The image is one that sculptor Greg Wyatt said reflects countless conversations he’s had with combat veterans. And he hopes he’s captured that conviction — the comforting sense that a guardian angel is at hand, whatever might lie ahead — in his sculpture “The Angel and the Dying Unknown.” The piece is now a permanent fixture in the Meditation Garden at Dover Air Force Base’s Center for Families of the Fallen.

Dover is home to Air Force Mortuary Affairs Operations and its Port Mortuary, where all service members killed overseas are first returned to home soil. At the unveiling Monday, Wyatt and base officials said they hope grieving families who visit the center will find solace in Wyatt’s creation.

“What we do here matters,” said Col. John Devillier, AFMAO’s commander. “It’s important. Families come here on the worst day of their life.”

Visitors won’t long remember the individuals they encountered, he said, but “what they will remember is how we made them feel when they came to Dover Air Force Base. And this beautiful statue will help do that.”

The facility opened in 2010. Since then, it has hosted some 2,400 families, according to Col. Rick Moore, commander of the base and its 436th Airlift Wing.

“We find that in their time of need, there are certain things that are comforting,” Moore said. “One of those, for people who are religious or spiritual, is the image of an angel. And this, we hope, will provide an opportunity for them to reflect a little bit, and also provide an opportunity to draw out some of the feelings that they’re experiencing. Grief is one of those things that has to be excised. It’s a process. And we know that this will be a part of that.”

The cast-bronze sculpture is crafted in a powerful style that renders sharp muscular detail with Impressionism’s short, quick strokes.

Wyatt, a New York native who is sculptor-in-residence at the Cathedral Church of St. John the Divine in New York City, bases his work on the philosophy of “spiritual realism.”

The sculpture is not large — several feet high and wide, it rests atop a short pedestal in a circle of brickwork. “I wanted it to be not overwhelming,” Wyatt said. “I wanted it to be still visible enough to have a rightfulness or a fit in terms of the Meditation Garden.”

Valued at $40,000, the sculpture was donated by the Newington-Cropsey Foundation of Hastings-on-Hudson, N.Y., a group dedicated to preserving and displaying art, particularly that of Jasper F. Cropsey, a Realist painter who believed that God and nature are one.
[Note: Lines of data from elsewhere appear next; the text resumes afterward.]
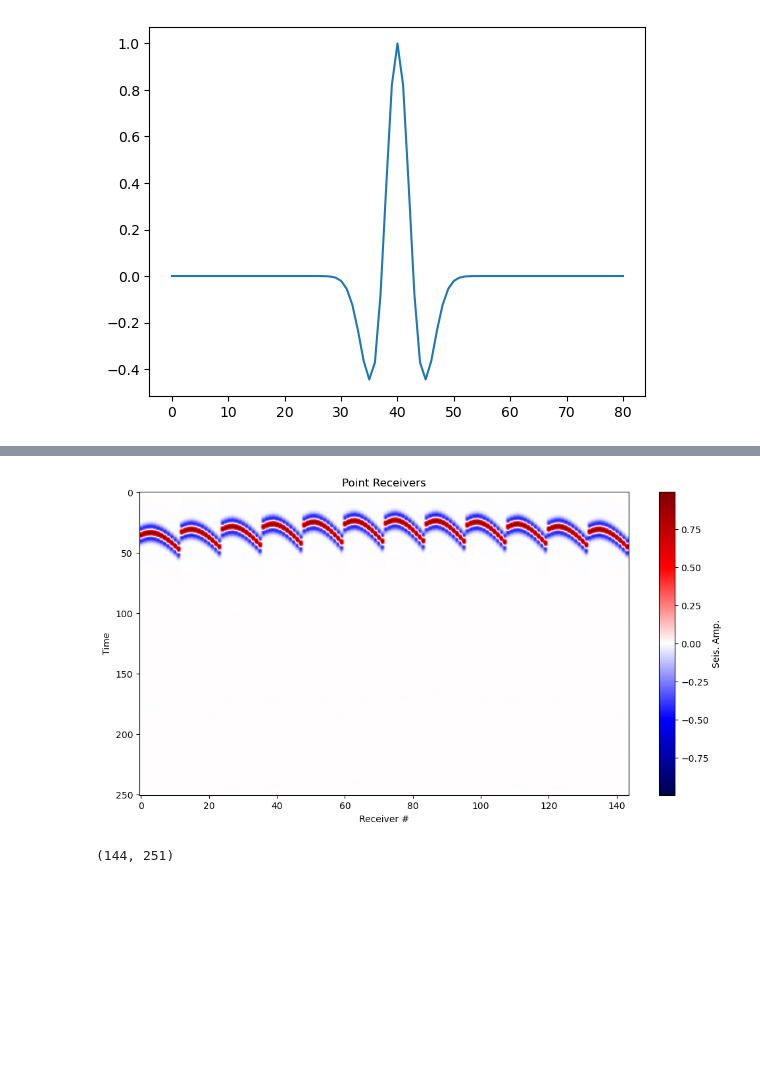
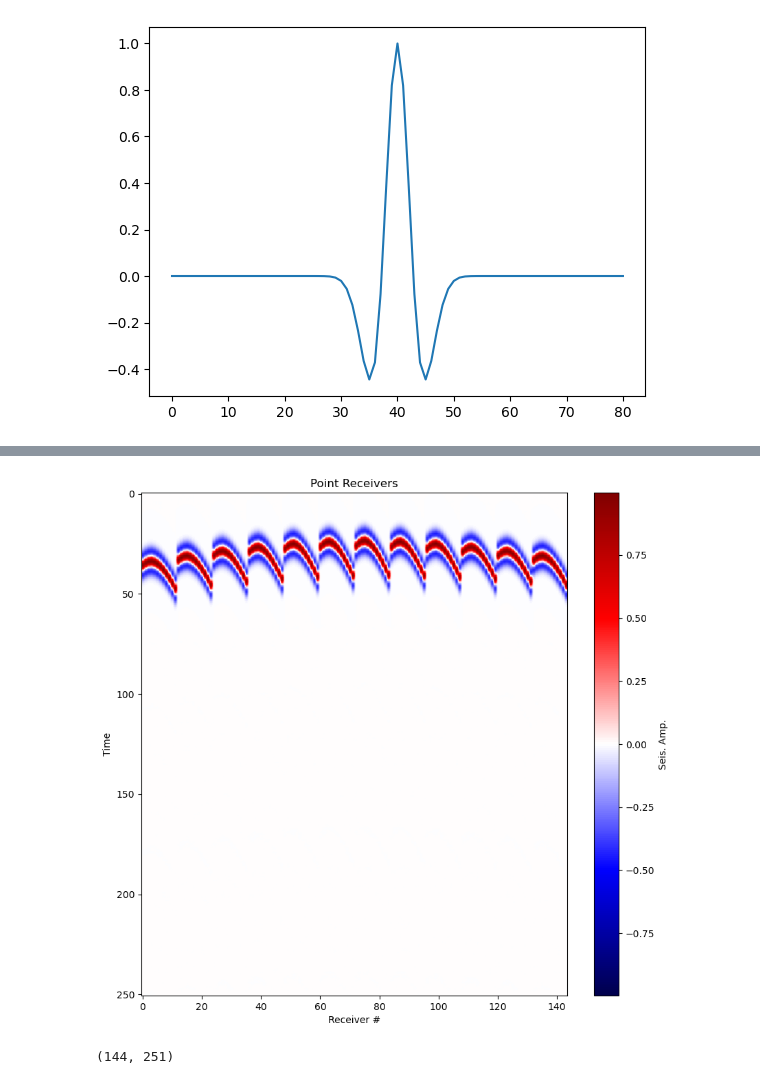
Before and after one commit to FraCSPy/FraCSPy, a Jupyter notebook: Notebooks/DS_Examples/DS_synthetic.ipynb, the cells around one changed output, grey strips where cells are left out. Drawn from its saved outputs; the diff is of its cells as text; code cells hidden in the pictures; blank space fills up the shorter version.

```diff
--- a/Notebooks/DS_Examples/DS_synthetic.ipynb
+++ b/Notebooks/DS_Examples/DS_synthetic.ipynb
@@ -93,11 +97,14 @@ Dot test passed, v^H(Opu)=-4346.754183774425 - u^H(Op^Hv)=-4346.754183774423
 # %%
 # PERFORM FORWARD (MODEL)
 frwddata_1d = Op @ microseismic.flatten().squeeze()
 frwddata  = frwddata_1d.reshape(nr,nt)
 ax = traceimage(frwddata, climQ=99.99);
 ax.set_title('Point Receivers');
+#ax.set_ylim([250, 0])
+fig = ax.get_figure()
+fig.set_size_inches(10, 9.5)  # set size in inches
 # %% [output]
-[figure, old version]
+[figure, new version]
 # %%
 frwddata.shape
 # %% [output]
```
Also changed, not shown: parts of 2 cells of this notebook, 12 other files.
In Wyatt’s depiction, the divine descends from above to cradle a dying veteran, rewarding his faith with spiritual comfort in the final hour.

“They have all prayed to their guardian angels, and have willingly expressed this to me,” Wyatt said. In addition, he said, “The whole idea of a guardian angel providing an inner peace, an inner protection, that’s very much extended to the families of the fallen.

“This is my passion. This is my emotion,” he said. “This is what I have formed in bronze.”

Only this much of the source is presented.